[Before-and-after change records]
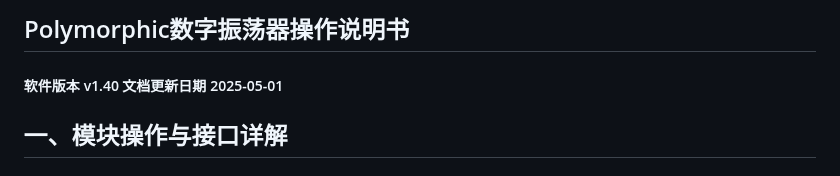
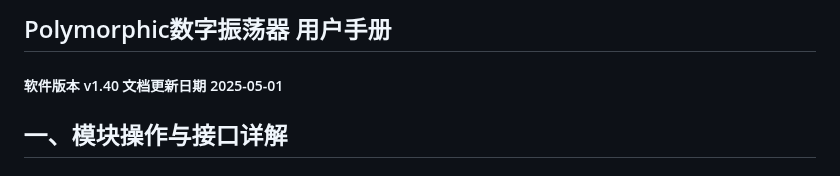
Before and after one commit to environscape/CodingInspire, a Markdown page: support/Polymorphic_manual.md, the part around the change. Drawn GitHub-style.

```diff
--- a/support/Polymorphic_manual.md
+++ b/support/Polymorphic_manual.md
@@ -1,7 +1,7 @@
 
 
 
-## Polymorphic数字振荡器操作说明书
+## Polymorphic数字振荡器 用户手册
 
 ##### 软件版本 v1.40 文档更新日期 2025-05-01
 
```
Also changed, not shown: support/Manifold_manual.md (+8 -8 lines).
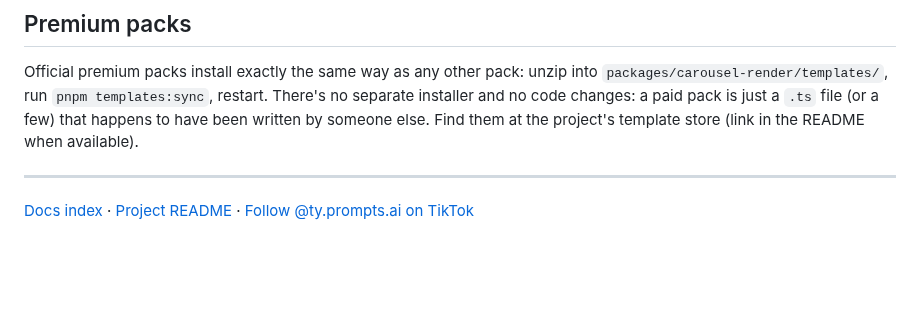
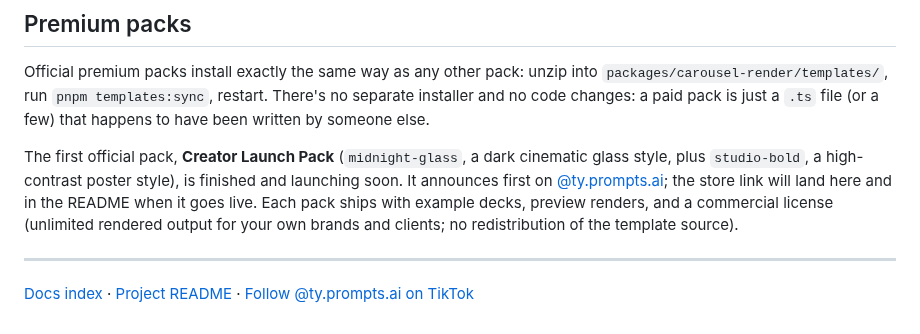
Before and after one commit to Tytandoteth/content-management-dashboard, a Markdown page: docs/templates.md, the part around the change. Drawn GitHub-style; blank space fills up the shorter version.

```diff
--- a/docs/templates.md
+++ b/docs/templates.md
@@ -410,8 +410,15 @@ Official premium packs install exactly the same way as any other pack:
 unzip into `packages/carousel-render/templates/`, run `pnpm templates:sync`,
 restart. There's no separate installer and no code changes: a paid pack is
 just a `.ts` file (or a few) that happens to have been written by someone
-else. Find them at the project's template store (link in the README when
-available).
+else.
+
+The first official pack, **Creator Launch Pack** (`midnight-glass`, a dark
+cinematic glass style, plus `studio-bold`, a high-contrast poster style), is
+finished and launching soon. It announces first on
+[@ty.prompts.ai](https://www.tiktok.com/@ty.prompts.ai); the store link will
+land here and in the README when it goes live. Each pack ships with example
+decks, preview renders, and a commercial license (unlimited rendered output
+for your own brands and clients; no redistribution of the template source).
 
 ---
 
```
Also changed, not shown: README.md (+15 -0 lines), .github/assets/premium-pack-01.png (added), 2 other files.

Problem description –
Return every line above exactly, omitting images.

Solution for this task –
Before and after one commit to environscape/CodingInspire, a Markdown page: support/Polymorphic_manual.md, the part around the change. Drawn GitHub-style.

```diff
--- a/support/Polymorphic_manual.md
+++ b/support/Polymorphic_manual.md
@@ -1,7 +1,7 @@
 
 
 
-## Polymorphic数字振荡器操作说明书
+## Polymorphic数字振荡器 用户手册
 
 ##### 软件版本 v1.40 文档更新日期 2025-05-01
 
```
Also changed, not shown: support/Manifold_manual.md (+8 -8 lines).
Before and after one commit to Tytandoteth/content-management-dashboard, a Markdown page: docs/templates.md, the part around the change. Drawn GitHub-style; blank space fills up the shorter version.

```diff
--- a/docs/templates.md
+++ b/docs/templates.md
@@ -410,8 +410,15 @@ Official premium packs install exactly the same way as any other pack:
 unzip into `packages/carousel-render/templates/`, run `pnpm templates:sync`,
 restart. There's no separate installer and no code changes: a paid pack is
 just a `.ts` file (or a few) that happens to have been written by someone
-else. Find them at the project's template store (link in the README when
-available).
+else.
+
+The first official pack, **Creator Launch Pack** (`midnight-glass`, a dark
+cinematic glass style, plus `studio-bold`, a high-contrast poster style), is
+finished and launching soon. It announces first on
+[@ty.prompts.ai](https://www.tiktok.com/@ty.prompts.ai); the store link will
+land here and in the README when it goes live. Each pack ships with example
+decks, preview renders, and a commercial license (unlimited rendered output
+for your own brands and clients; no redistribution of the template source).
 
 ---
 
```
Also changed, not shown: README.md (+15 -0 lines), .github/assets/premium-pack-01.png (added), 2 other files.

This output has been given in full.